## ASSIGNED TASK
For every entry below, retype it exactly as it reads.

====== RECORD EXCERPTS

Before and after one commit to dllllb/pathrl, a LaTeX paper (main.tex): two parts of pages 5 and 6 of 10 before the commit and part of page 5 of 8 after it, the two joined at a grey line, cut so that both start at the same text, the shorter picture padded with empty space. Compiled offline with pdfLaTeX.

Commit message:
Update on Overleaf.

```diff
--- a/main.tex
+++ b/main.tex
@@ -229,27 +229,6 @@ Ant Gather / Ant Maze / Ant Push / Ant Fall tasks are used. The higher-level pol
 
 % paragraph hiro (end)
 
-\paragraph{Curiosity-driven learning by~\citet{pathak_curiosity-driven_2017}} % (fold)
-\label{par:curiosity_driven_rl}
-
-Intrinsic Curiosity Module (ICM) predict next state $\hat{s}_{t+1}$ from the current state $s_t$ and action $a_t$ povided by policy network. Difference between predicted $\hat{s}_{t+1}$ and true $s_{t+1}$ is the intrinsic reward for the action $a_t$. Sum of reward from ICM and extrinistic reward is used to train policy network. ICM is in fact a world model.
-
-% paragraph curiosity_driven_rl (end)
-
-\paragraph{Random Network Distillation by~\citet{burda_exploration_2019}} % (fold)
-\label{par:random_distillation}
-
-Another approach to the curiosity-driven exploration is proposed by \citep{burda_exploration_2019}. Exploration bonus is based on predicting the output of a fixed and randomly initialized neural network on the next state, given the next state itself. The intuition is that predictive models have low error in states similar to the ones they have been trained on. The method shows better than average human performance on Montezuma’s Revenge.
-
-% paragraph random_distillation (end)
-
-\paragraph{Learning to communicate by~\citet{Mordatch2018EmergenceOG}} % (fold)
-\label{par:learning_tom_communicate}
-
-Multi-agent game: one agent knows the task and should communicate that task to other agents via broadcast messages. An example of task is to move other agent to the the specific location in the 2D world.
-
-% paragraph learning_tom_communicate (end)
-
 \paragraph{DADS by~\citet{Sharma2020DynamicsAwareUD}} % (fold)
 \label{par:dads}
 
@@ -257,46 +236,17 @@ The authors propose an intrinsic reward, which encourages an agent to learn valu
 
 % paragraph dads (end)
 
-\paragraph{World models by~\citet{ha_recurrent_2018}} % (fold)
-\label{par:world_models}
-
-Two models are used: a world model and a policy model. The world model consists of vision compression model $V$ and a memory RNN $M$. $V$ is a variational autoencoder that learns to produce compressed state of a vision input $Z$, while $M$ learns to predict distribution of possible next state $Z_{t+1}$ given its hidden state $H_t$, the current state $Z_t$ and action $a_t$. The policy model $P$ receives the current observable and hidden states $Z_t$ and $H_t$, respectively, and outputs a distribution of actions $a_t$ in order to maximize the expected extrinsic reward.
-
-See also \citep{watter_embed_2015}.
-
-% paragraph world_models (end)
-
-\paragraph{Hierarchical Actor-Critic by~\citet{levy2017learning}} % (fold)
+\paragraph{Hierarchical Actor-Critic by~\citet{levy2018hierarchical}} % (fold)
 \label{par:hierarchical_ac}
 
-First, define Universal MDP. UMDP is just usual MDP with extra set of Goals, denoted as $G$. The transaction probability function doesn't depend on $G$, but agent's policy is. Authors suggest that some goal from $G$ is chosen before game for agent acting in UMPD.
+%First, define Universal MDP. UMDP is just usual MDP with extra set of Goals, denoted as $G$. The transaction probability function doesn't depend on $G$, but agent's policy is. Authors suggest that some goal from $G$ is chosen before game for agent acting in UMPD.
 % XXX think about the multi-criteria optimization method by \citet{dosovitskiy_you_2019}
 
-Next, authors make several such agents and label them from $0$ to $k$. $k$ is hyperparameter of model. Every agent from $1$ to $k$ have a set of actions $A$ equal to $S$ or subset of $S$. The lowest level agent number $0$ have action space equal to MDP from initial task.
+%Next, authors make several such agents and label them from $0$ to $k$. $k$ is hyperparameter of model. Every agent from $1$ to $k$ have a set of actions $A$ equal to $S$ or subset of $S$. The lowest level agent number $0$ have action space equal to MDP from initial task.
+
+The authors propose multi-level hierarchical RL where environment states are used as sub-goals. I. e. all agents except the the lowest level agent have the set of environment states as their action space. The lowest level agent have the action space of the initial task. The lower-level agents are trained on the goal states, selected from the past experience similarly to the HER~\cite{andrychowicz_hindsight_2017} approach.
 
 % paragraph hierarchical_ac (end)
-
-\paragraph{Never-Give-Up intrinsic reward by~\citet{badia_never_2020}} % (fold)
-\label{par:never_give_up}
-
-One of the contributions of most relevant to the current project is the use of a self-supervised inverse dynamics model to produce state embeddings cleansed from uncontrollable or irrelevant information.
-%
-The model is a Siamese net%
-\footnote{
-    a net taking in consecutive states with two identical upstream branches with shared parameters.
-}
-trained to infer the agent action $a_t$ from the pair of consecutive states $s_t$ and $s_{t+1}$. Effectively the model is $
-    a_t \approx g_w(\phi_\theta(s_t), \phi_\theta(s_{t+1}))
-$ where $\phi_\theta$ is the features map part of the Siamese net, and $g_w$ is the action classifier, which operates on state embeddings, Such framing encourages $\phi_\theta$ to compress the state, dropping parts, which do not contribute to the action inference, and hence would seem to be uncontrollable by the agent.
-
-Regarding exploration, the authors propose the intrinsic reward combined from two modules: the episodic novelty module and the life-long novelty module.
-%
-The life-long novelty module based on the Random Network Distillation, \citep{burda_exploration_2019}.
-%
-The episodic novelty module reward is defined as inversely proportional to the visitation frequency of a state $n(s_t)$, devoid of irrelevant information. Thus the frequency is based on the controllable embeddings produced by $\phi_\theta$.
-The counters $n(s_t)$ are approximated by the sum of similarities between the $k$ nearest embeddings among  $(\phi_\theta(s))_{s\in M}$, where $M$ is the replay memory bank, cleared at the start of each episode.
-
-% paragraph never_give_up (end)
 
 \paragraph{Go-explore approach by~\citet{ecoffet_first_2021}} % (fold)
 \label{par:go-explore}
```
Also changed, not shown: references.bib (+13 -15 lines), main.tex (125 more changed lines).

============

## REPLY
Before and after one commit to dllllb/pathrl, a LaTeX paper (main.tex): two parts of pages 5 and 6 of 10 before the commit and part of page 5 of 8 after it, the two joined at a grey line, cut so that both start at the same text, the shorter picture padded with empty space. Compiled offline with pdfLaTeX.

Commit message:
Update on Overleaf.

```diff
--- a/main.tex
+++ b/main.tex
@@ -229,27 +229,6 @@ Ant Gather / Ant Maze / Ant Push / Ant Fall tasks are used. The higher-level pol
 
 % paragraph hiro (end)
 
-\paragraph{Curiosity-driven learning by~\citet{pathak_curiosity-driven_2017}} % (fold)
-\label{par:curiosity_driven_rl}
-
-Intrinsic Curiosity Module (ICM) predict next state $\hat{s}_{t+1}$ from the current state $s_t$ and action $a_t$ povided by policy network. Difference between predicted $\hat{s}_{t+1}$ and true $s_{t+1}$ is the intrinsic reward for the action $a_t$. Sum of reward from ICM and extrinistic reward is used to train policy network. ICM is in fact a world model.
-
-% paragraph curiosity_driven_rl (end)
-
-\paragraph{Random Network Distillation by~\citet{burda_exploration_2019}} % (fold)
-\label{par:random_distillation}
-
-Another approach to the curiosity-driven exploration is proposed by \citep{burda_exploration_2019}. Exploration bonus is based on predicting the output of a fixed and randomly initialized neural network on the next state, given the next state itself. The intuition is that predictive models have low error in states similar to the ones they have been trained on. The method shows better than average human performance on Montezuma’s Revenge.
-
-% paragraph random_distillation (end)
-
-\paragraph{Learning to communicate by~\citet{Mordatch2018EmergenceOG}} % (fold)
-\label{par:learning_tom_communicate}
-
-Multi-agent game: one agent knows the task and should communicate that task to other agents via broadcast messages. An example of task is to move other agent to the the specific location in the 2D world.
-
-% paragraph learning_tom_communicate (end)
-
 \paragraph{DADS by~\citet{Sharma2020DynamicsAwareUD}} % (fold)
 \label{par:dads}
 
@@ -257,46 +236,17 @@ The authors propose an intrinsic reward, which encourages an agent to learn valu
 
 % paragraph dads (end)
 
-\paragraph{World models by~\citet{ha_recurrent_2018}} % (fold)
-\label{par:world_models}
-
-Two models are used: a world model and a policy model. The world model consists of vision compression model $V$ and a memory RNN $M$. $V$ is a variational autoencoder that learns to produce compressed state of a vision input $Z$, while $M$ learns to predict distribution of possible next state $Z_{t+1}$ given its hidden state $H_t$, the current state $Z_t$ and action $a_t$. The policy model $P$ receives the current observable and hidden states $Z_t$ and $H_t$, respectively, and outputs a distribution of actions $a_t$ in order to maximize the expected extrinsic reward.
-
-See also \citep{watter_embed_2015}.
-
-% paragraph world_models (end)
-
-\paragraph{Hierarchical Actor-Critic by~\citet{levy2017learning}} % (fold)
+\paragraph{Hierarchical Actor-Critic by~\citet{levy2018hierarchical}} % (fold)
 \label{par:hierarchical_ac}
 
-First, define Universal MDP. UMDP is just usual MDP with extra set of Goals, denoted as $G$. The transaction probability function doesn't depend on $G$, but agent's policy is. Authors suggest that some goal from $G$ is chosen before game for agent acting in UMPD.
+%First, define Universal MDP. UMDP is just usual MDP with extra set of Goals, denoted as $G$. The transaction probability function doesn't depend on $G$, but agent's policy is. Authors suggest that some goal from $G$ is chosen before game for agent acting in UMPD.
 % XXX think about the multi-criteria optimization method by \citet{dosovitskiy_you_2019}
 
-Next, authors make several such agents and label them from $0$ to $k$. $k$ is hyperparameter of model. Every agent from $1$ to $k$ have a set of actions $A$ equal to $S$ or subset of $S$. The lowest level agent number $0$ have action space equal to MDP from initial task.
+%Next, authors make several such agents and label them from $0$ to $k$. $k$ is hyperparameter of model. Every agent from $1$ to $k$ have a set of actions $A$ equal to $S$ or subset of $S$. The lowest level agent number $0$ have action space equal to MDP from initial task.
+
+The authors propose multi-level hierarchical RL where environment states are used as sub-goals. I. e. all agents except the the lowest level agent have the set of environment states as their action space. The lowest level agent have the action space of the initial task. The lower-level agents are trained on the goal states, selected from the past experience similarly to the HER~\cite{andrychowicz_hindsight_2017} approach.
 
 % paragraph hierarchical_ac (end)
-
-\paragraph{Never-Give-Up intrinsic reward by~\citet{badia_never_2020}} % (fold)
-\label{par:never_give_up}
-
-One of the contributions of most relevant to the current project is the use of a self-supervised inverse dynamics model to produce state embeddings cleansed from uncontrollable or irrelevant information.
-%
-The model is a Siamese net%
-\footnote{
-    a net taking in consecutive states with two identical upstream branches with shared parameters.
-}
-trained to infer the agent action $a_t$ from the pair of consecutive states $s_t$ and $s_{t+1}$. Effectively the model is $
-    a_t \approx g_w(\phi_\theta(s_t), \phi_\theta(s_{t+1}))
-$ where $\phi_\theta$ is the features map part of the Siamese net, and $g_w$ is the action classifier, which operates on state embeddings, Such framing encourages $\phi_\theta$ to compress the state, dropping parts, which do not contribute to the action inference, and hence would seem to be uncontrollable by the agent.
-
-Regarding exploration, the authors propose the intrinsic reward combined from two modules: the episodic novelty module and the life-long novelty module.
-%
-The life-long novelty module based on the Random Network Distillation, \citep{burda_exploration_2019}.
-%
-The episodic novelty module reward is defined as inversely proportional to the visitation frequency of a state $n(s_t)$, devoid of irrelevant information. Thus the frequency is based on the controllable embeddings produced by $\phi_\theta$.
-The counters $n(s_t)$ are approximated by the sum of similarities between the $k$ nearest embeddings among  $(\phi_\theta(s))_{s\in M}$, where $M$ is the replay memory bank, cleared at the start of each episode.
-
-% paragraph never_give_up (end)
 
 \paragraph{Go-explore approach by~\citet{ecoffet_first_2021}} % (fold)
 \label{par:go-explore}
```
Also changed, not shown: references.bib (+13 -15 lines), main.tex (125 more changed lines).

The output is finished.